**PROBLEM TO SOLVE:**
Below are entries; write every one of them out again exactly.

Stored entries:
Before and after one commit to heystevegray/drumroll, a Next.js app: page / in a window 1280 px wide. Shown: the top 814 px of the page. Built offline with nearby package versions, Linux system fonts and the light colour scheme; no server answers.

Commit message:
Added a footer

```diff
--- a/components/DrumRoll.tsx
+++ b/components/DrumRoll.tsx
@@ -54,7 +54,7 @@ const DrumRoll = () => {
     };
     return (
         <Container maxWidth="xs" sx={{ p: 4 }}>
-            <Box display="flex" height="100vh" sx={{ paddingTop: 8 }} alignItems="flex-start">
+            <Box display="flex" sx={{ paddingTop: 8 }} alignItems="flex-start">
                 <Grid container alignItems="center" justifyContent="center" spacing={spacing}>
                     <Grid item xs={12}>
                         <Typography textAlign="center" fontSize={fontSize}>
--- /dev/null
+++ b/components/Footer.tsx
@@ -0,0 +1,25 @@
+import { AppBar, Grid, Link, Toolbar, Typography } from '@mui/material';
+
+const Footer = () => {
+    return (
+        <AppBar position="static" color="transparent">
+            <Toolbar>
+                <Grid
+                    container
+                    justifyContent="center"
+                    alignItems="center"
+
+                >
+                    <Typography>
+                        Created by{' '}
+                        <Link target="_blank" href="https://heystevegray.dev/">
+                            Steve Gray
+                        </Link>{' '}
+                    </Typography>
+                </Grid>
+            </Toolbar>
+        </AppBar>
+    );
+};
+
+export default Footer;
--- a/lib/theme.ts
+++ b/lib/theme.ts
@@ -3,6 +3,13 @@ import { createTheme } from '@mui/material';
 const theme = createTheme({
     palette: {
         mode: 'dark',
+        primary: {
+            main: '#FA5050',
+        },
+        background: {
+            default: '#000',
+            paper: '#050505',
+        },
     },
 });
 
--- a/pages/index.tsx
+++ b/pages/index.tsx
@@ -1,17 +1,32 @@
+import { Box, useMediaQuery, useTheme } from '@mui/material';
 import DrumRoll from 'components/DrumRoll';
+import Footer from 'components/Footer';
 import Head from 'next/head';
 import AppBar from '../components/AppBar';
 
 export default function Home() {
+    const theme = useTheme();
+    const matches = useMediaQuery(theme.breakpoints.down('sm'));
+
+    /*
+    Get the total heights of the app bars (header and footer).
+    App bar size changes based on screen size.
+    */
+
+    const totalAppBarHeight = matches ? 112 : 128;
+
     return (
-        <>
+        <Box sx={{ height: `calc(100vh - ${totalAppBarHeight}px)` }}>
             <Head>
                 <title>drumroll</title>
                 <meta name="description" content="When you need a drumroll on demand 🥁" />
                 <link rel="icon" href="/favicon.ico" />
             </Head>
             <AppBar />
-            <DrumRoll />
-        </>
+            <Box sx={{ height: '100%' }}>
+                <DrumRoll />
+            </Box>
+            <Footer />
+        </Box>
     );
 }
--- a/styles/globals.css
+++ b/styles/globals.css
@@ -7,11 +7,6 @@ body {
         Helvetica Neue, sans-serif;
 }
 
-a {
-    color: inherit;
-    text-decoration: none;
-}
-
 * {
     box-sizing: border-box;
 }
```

**YOUR RESPONSE:**
Before and after one commit to heystevegray/drumroll, a Next.js app: page / in a window 1280 px wide. Shown: the top 814 px of the page. Built offline with nearby package versions, Linux system fonts and the light colour scheme; no server answers.

Commit message:
Added a footer

```diff
--- a/components/DrumRoll.tsx
+++ b/components/DrumRoll.tsx
@@ -54,7 +54,7 @@ const DrumRoll = () => {
     };
     return (
         <Container maxWidth="xs" sx={{ p: 4 }}>
-            <Box display="flex" height="100vh" sx={{ paddingTop: 8 }} alignItems="flex-start">
+            <Box display="flex" sx={{ paddingTop: 8 }} alignItems="flex-start">
                 <Grid container alignItems="center" justifyContent="center" spacing={spacing}>
                     <Grid item xs={12}>
                         <Typography textAlign="center" fontSize={fontSize}>
--- /dev/null
+++ b/components/Footer.tsx
@@ -0,0 +1,25 @@
+import { AppBar, Grid, Link, Toolbar, Typography } from '@mui/material';
+
+const Footer = () => {
+    return (
+        <AppBar position="static" color="transparent">
+            <Toolbar>
+                <Grid
+                    container
+                    justifyContent="center"
+                    alignItems="center"
+
+                >
+                    <Typography>
+                        Created by{' '}
+                        <Link target="_blank" href="https://heystevegray.dev/">
+                            Steve Gray
+                        </Link>{' '}
+                    </Typography>
+                </Grid>
+            </Toolbar>
+        </AppBar>
+    );
+};
+
+export default Footer;
--- a/lib/theme.ts
+++ b/lib/theme.ts
@@ -3,6 +3,13 @@ import { createTheme } from '@mui/material';
 const theme = createTheme({
     palette: {
         mode: 'dark',
+        primary: {
+            main: '#FA5050',
+        },
+        background: {
+            default: '#000',
+            paper: '#050505',
+        },
     },
 });
 
--- a/pages/index.tsx
+++ b/pages/index.tsx
@@ -1,17 +1,32 @@
+import { Box, useMediaQuery, useTheme } from '@mui/material';
 import DrumRoll from 'components/DrumRoll';
+import Footer from 'components/Footer';
 import Head from 'next/head';
 import AppBar from '../components/AppBar';
 
 export default function Home() {
+    const theme = useTheme();
+    const matches = useMediaQuery(theme.breakpoints.down('sm'));
+
+    /*
+    Get the total heights of the app bars (header and footer).
+    App bar size changes based on screen size.
+    */
+
+    const totalAppBarHeight = matches ? 112 : 128;
+
     return (
-        <>
+        <Box sx={{ height: `calc(100vh - ${totalAppBarHeight}px)` }}>
             <Head>
                 <title>drumroll</title>
                 <meta name="description" content="When you need a drumroll on demand 🥁" />
                 <link rel="icon" href="/favicon.ico" />
             </Head>
             <AppBar />
-            <DrumRoll />
-        </>
+            <Box sx={{ height: '100%' }}>
+                <DrumRoll />
+            </Box>
+            <Footer />
+        </Box>
     );
 }
--- a/styles/globals.css
+++ b/styles/globals.css
@@ -7,11 +7,6 @@ body {
         Helvetica Neue, sans-serif;
 }
 
-a {
-    color: inherit;
-    text-decoration: none;
-}
-
 * {
     box-sizing: border-box;
 }
```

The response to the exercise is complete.